I found that to be a great explanation. There's no hiding the fact that water makes up "60%" of the bottle, so it's an incredibly important ingredient. On the flip side, this is a statistic that is usually used to mock vodka as a spirit worthy of connoisseurship. It all depends on your point of view, I guess. Although if you travel to Scotland and visit the distilleries, you'll hear a lot of talk about the importance of Scottish water there as well.
What is the rectification process?
I was impressed by how clearly LVMH discussed the rectifcation process as well – the means by which the vodka is purified through further distillations. Most interesting is the fact that the spirit is dilluted with Polish water before it's distilled again. Check out this piece of info:
After a stringent chemical and organylipical analysis, the raw rye spirit from the agricultural distilleries is brought into Polmos Zyrardów and diluted to 45% alcohol/volume using the purified water. It is then distilled and rectified using a three‐column process with a capacity of 23,000 litres per day. Firstly a 250,000 litre pre‐distillation column removes acids, esters and aldehydes. A second rectification column removes the remaining fusel oils and produces a spirit at 96.5% alcohol/volume. Finally, a third purifying column removes any remaining off notes or odours from the spirit: hence the claim that Belvedere is “quadruple distilled”, once at the agricultural distillery followed by the three‐column process at Polmos Żyrardów. The pure spirit is stored in tanks for a minimum of two days to allow the spirit to rest before being hydrated to bottling strength with the distillery’s own purified artesian well water. This marrying process takes place slowly over several days. The vodka then undergoes filtration through activated charcoal and cellulose particle filers prior to bottling. The whole Belvedere production process is designed to produce a very pure spirit that still retains character: Belvedere is distilled and filtered just enough to retain all the character of Dańkowskie Gold or Diamond Rye.

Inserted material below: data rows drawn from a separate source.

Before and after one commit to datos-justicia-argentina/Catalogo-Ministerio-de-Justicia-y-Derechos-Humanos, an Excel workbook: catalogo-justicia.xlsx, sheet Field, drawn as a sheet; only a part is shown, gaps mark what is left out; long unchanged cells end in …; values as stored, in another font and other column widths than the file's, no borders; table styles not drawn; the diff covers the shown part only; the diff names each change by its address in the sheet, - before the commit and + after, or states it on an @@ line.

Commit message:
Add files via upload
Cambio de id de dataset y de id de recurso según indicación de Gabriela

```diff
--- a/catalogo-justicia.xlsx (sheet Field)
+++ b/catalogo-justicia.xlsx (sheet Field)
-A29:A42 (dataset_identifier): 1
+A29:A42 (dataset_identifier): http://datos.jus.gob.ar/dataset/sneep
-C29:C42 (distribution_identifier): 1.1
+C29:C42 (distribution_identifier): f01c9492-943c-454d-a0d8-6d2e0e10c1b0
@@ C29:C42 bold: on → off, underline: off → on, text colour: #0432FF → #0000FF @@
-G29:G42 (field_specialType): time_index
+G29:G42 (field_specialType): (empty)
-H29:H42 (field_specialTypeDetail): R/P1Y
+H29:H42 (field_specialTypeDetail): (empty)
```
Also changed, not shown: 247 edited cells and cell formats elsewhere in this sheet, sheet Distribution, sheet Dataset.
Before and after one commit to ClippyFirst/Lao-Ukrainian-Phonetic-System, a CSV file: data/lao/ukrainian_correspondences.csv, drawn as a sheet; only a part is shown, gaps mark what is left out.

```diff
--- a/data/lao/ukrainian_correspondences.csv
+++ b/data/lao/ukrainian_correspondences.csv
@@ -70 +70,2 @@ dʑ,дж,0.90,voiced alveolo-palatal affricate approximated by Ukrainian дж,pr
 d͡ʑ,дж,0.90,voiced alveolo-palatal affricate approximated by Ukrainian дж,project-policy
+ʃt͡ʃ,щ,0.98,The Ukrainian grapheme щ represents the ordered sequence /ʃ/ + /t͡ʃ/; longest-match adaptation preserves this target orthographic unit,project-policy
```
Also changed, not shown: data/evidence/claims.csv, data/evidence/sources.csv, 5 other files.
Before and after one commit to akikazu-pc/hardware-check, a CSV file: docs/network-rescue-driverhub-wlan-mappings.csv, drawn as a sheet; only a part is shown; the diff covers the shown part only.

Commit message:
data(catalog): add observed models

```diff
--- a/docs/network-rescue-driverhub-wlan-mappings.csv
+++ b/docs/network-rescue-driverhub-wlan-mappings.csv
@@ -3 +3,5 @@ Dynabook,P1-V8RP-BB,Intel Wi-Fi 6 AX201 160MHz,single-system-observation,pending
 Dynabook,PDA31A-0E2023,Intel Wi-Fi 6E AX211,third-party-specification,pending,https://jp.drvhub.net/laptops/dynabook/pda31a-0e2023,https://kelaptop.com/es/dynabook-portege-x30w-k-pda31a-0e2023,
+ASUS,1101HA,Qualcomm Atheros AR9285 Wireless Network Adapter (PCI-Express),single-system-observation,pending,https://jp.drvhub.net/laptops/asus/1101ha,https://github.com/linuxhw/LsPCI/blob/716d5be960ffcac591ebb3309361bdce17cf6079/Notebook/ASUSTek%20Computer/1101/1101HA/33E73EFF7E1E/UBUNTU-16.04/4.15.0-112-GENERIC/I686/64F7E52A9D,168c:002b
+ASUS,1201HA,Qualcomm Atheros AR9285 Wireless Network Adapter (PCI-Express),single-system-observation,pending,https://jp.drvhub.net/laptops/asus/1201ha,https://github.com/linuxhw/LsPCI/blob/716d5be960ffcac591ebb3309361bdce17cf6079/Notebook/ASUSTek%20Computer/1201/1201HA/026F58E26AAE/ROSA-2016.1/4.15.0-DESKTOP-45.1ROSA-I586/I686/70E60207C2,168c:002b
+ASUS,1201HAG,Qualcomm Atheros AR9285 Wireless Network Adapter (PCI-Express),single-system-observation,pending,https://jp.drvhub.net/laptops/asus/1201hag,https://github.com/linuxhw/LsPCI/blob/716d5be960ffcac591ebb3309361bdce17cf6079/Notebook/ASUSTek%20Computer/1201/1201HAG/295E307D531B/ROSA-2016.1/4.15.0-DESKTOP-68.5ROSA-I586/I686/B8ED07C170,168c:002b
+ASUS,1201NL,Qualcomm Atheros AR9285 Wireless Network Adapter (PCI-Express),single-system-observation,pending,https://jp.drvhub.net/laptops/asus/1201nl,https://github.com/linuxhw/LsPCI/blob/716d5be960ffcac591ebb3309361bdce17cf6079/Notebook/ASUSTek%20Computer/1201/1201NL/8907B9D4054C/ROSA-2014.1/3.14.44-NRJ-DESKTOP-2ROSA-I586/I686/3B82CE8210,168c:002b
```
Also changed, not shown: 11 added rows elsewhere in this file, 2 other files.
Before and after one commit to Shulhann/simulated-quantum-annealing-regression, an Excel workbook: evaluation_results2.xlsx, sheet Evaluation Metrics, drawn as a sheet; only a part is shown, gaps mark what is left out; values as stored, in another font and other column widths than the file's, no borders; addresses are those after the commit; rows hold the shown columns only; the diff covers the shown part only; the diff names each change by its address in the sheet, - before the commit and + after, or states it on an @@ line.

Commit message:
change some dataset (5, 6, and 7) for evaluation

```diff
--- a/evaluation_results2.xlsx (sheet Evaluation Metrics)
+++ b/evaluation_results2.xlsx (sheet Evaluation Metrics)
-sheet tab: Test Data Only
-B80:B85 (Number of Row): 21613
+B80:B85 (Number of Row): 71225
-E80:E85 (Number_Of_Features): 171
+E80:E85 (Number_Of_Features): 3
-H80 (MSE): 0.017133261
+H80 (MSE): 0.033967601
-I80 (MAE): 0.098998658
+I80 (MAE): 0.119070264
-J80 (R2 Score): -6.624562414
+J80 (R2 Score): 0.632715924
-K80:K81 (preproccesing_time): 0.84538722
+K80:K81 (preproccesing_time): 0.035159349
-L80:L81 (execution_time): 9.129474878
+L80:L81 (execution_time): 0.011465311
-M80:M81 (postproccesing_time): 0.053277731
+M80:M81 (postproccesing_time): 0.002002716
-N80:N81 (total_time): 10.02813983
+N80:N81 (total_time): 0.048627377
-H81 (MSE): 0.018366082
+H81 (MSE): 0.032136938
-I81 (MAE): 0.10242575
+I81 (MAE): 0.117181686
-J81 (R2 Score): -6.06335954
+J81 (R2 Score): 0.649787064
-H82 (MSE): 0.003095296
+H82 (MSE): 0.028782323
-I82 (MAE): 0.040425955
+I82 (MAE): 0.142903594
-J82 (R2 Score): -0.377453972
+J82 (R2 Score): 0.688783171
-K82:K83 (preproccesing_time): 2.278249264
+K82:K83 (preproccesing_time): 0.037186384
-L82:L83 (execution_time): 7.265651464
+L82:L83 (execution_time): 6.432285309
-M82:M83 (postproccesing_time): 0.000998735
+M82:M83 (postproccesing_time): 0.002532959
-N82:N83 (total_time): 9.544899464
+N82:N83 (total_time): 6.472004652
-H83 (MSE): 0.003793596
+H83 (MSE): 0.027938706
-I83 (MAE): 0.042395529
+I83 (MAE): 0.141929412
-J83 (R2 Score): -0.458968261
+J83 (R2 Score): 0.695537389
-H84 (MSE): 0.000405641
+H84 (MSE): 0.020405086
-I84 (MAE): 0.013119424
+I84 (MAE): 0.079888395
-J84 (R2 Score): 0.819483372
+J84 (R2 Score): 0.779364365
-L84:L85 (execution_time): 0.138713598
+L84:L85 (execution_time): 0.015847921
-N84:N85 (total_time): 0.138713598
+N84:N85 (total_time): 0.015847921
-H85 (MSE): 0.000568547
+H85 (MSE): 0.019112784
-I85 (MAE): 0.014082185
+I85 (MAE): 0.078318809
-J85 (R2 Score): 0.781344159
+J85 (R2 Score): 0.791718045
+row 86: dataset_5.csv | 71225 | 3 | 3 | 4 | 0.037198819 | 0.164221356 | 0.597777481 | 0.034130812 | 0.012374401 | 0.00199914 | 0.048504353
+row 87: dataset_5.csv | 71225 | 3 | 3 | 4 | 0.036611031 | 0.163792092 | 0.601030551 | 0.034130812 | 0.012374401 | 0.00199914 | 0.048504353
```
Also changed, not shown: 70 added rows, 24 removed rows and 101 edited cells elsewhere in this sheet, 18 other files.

One thing about Polish vodka that makes it interesting is that it is one of the most regulated types of spirit in existence. As a distiller, you can't legally buy cheaper rye from Russia or China, import it in, and make Polish vodka. All of the base materials (either rye, wheat, or potatoes) must be Polish, the water must come from Poland, and the product must of course be distilled in Poland. European law also recognizes Polish vodka as having its own geographical appellation, further stating that it may not have further additives besides water (this does not count for "flavored" vodka, of course, which is its own category). Belvedere is just one of several outstanding Polish vodkas we carry at K&L. Potocki and Chopin (made from potatoes) are also quite good. But, of course, they've been making vodka in Poland for centuries, so you'd expect that right?
There is a tradition of drinking and distilling vodka in Eastern Europe and it definitely shows when you compare their products next to vodkas from American and elsewhere. Maybe it's because they take it more seriously? Maybe it's because they're not rolling their eyes and holding their breath as they make each batch, knowing that it's just a way to make money while they're waiting for their whiskey to age?
We'll see! More vodka information coming later.